Reverie In Winter

An honest February Warmup provides a brief and much needed interlude amid bright water.

My boots crunched upon the shore ice as I crept into the river, sending a small wave radiating across the wide flat before me. The midday sun lit the entire riverbed in such clear, low flow, and I watched for any sign of life retreating from my intrusion. I waded slowly and, attaining a reasonable distance from the brush along the riverbank, shook the fly line from my rod tip in tight coils. Too long on the reel, yes, much too long.

I began with a small soft hackle, a North Country fly that has drawn my fascination of late, my heavily substituted rendition of the Waterhen Bloa. Resting there in the crystalline flow it danced with points of light and made me smile. It was a wonderful sensation, feeling the soft flex of the bamboo once more, watching the line unfurl in the air and the fly alight forty feet away. The river bade me welcome as I bowed my head in thanks.

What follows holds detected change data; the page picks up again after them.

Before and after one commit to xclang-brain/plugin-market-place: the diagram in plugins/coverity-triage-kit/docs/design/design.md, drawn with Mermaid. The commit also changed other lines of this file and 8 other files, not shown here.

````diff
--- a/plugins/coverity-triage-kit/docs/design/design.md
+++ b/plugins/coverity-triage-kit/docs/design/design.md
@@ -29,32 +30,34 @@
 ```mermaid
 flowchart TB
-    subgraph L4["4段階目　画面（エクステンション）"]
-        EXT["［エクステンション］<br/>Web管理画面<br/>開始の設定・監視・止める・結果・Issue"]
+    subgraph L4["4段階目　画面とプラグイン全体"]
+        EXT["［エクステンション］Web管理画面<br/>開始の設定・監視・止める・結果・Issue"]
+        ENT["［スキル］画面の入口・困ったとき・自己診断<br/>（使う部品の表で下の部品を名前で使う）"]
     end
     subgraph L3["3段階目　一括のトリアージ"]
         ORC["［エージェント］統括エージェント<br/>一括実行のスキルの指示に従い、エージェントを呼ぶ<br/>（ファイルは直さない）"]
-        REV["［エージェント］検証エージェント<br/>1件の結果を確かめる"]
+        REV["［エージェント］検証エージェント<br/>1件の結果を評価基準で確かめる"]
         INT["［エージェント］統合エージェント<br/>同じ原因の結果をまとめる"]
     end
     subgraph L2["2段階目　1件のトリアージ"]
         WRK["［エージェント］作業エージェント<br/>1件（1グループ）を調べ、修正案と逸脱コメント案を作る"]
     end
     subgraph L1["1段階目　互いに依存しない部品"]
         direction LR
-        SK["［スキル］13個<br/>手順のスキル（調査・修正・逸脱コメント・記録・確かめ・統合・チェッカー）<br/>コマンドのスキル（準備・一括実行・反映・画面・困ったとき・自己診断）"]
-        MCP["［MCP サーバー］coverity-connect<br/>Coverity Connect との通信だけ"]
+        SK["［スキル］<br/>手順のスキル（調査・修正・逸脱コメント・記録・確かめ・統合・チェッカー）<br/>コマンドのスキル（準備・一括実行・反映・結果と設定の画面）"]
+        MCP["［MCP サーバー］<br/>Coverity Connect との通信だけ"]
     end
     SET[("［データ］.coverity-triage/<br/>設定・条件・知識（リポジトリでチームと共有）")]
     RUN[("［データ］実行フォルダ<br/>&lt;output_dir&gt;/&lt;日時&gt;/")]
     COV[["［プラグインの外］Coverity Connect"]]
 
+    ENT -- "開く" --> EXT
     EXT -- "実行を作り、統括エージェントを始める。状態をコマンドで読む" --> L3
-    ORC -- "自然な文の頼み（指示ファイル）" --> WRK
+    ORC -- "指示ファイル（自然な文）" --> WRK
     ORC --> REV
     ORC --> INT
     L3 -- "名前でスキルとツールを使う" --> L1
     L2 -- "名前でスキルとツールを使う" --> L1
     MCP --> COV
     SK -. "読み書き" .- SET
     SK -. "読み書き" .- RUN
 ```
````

Two months is far too long for an angler to be kept from bright water.

Those few hours were a balm to my soul, the quiet of the river and the warmth of the sun healed much of the pains of this frigid season. There was hope for a rise as the river warmed, there always is, at least in my heart. I was truly alone on the flats and could not shake the feeling that the trout would not lie here in such low flow. I cast near the prominent obstructions, rock and log alike, but no hint of movement was betrayed.

At last, I walked down to the riffle below and waded slowly toward the deepest slot of current. I swung the Bloa, a Partridge & Pheasant Tail, even a pair of streamers without a grab, all the while walking down. The sun was already dropping toward the southwest by three o’clock, and at last the breeze arose, biting with it’s chill.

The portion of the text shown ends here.